| Work order |
Write every record out again exactly as given.

| Information |
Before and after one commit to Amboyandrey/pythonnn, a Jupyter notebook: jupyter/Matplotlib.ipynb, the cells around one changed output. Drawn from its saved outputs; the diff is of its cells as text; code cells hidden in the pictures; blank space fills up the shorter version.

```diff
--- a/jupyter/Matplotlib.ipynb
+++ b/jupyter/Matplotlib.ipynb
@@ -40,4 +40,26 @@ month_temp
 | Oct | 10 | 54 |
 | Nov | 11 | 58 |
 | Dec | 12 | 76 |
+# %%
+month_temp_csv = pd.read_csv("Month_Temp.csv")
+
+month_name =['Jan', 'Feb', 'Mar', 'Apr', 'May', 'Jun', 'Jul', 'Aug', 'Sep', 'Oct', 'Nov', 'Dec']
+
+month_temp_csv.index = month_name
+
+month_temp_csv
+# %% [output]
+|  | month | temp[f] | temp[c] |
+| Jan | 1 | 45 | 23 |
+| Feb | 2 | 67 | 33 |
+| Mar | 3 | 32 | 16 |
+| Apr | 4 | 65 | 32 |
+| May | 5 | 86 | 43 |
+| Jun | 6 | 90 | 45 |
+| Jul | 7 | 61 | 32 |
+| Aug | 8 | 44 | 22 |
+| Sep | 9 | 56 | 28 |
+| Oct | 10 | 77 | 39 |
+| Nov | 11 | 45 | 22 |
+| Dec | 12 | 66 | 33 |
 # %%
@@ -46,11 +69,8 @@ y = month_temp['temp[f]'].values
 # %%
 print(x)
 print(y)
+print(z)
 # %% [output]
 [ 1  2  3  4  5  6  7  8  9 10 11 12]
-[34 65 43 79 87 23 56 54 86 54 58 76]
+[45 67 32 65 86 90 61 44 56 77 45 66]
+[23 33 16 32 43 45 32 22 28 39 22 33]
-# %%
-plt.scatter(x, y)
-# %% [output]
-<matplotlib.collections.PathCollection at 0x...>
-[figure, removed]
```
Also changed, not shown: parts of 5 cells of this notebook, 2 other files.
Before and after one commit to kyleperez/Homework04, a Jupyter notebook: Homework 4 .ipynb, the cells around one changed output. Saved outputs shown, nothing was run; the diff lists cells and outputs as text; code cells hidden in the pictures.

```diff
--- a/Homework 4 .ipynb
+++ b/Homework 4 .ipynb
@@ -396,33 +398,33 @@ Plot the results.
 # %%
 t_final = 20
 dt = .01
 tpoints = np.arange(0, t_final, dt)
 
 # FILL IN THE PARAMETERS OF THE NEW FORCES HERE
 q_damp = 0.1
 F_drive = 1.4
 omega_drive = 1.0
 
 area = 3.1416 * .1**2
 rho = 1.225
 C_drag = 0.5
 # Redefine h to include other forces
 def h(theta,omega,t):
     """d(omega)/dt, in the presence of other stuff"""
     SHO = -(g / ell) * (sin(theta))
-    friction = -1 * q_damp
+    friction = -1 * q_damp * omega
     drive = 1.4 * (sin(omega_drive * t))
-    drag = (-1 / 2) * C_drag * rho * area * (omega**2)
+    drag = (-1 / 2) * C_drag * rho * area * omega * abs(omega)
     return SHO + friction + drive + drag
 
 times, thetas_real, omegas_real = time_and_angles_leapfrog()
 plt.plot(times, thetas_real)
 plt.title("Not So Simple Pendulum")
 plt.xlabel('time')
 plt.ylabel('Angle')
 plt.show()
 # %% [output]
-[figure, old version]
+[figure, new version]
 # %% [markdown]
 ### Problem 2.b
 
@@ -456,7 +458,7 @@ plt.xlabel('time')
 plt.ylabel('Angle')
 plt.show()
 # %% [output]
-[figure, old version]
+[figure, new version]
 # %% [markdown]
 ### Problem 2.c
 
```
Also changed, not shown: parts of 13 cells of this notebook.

| Task output |
Before and after one commit to Amboyandrey/pythonnn, a Jupyter notebook: jupyter/Matplotlib.ipynb, the cells around one changed output. Drawn from its saved outputs; the diff is of its cells as text; code cells hidden in the pictures; blank space fills up the shorter version.

```diff
--- a/jupyter/Matplotlib.ipynb
+++ b/jupyter/Matplotlib.ipynb
@@ -40,4 +40,26 @@ month_temp
 | Oct | 10 | 54 |
 | Nov | 11 | 58 |
 | Dec | 12 | 76 |
+# %%
+month_temp_csv = pd.read_csv("Month_Temp.csv")
+
+month_name =['Jan', 'Feb', 'Mar', 'Apr', 'May', 'Jun', 'Jul', 'Aug', 'Sep', 'Oct', 'Nov', 'Dec']
+
+month_temp_csv.index = month_name
+
+month_temp_csv
+# %% [output]
+|  | month | temp[f] | temp[c] |
+| Jan | 1 | 45 | 23 |
+| Feb | 2 | 67 | 33 |
+| Mar | 3 | 32 | 16 |
+| Apr | 4 | 65 | 32 |
+| May | 5 | 86 | 43 |
+| Jun | 6 | 90 | 45 |
+| Jul | 7 | 61 | 32 |
+| Aug | 8 | 44 | 22 |
+| Sep | 9 | 56 | 28 |
+| Oct | 10 | 77 | 39 |
+| Nov | 11 | 45 | 22 |
+| Dec | 12 | 66 | 33 |
 # %%
@@ -46,11 +69,8 @@ y = month_temp['temp[f]'].values
 # %%
 print(x)
 print(y)
+print(z)
 # %% [output]
 [ 1  2  3  4  5  6  7  8  9 10 11 12]
-[34 65 43 79 87 23 56 54 86 54 58 76]
+[45 67 32 65 86 90 61 44 56 77 45 66]
+[23 33 16 32 43 45 32 22 28 39 22 33]
-# %%
-plt.scatter(x, y)
-# %% [output]
-<matplotlib.collections.PathCollection at 0x...>
-[figure, removed]
```
Also changed, not shown: parts of 5 cells of this notebook, 2 other files.
Before and after one commit to kyleperez/Homework04, a Jupyter notebook: Homework 4 .ipynb, the cells around one changed output. Saved outputs shown, nothing was run; the diff lists cells and outputs as text; code cells hidden in the pictures.

```diff
--- a/Homework 4 .ipynb
+++ b/Homework 4 .ipynb
@@ -396,33 +398,33 @@ Plot the results.
 # %%
 t_final = 20
 dt = .01
 tpoints = np.arange(0, t_final, dt)
 
 # FILL IN THE PARAMETERS OF THE NEW FORCES HERE
 q_damp = 0.1
 F_drive = 1.4
 omega_drive = 1.0
 
 area = 3.1416 * .1**2
 rho = 1.225
 C_drag = 0.5
 # Redefine h to include other forces
 def h(theta,omega,t):
     """d(omega)/dt, in the presence of other stuff"""
     SHO = -(g / ell) * (sin(theta))
-    friction = -1 * q_damp
+    friction = -1 * q_damp * omega
     drive = 1.4 * (sin(omega_drive * t))
-    drag = (-1 / 2) * C_drag * rho * area * (omega**2)
+    drag = (-1 / 2) * C_drag * rho * area * omega * abs(omega)
     return SHO + friction + drive + drag
 
 times, thetas_real, omegas_real = time_and_angles_leapfrog()
 plt.plot(times, thetas_real)
 plt.title("Not So Simple Pendulum")
 plt.xlabel('time')
 plt.ylabel('Angle')
 plt.show()
 # %% [output]
-[figure, old version]
+[figure, new version]
 # %% [markdown]
 ### Problem 2.b
 
@@ -456,7 +458,7 @@ plt.xlabel('time')
 plt.ylabel('Angle')
 plt.show()
 # %% [output]
-[figure, old version]
+[figure, new version]
 # %% [markdown]
 ### Problem 2.c
 
```
Also changed, not shown: parts of 13 cells of this notebook.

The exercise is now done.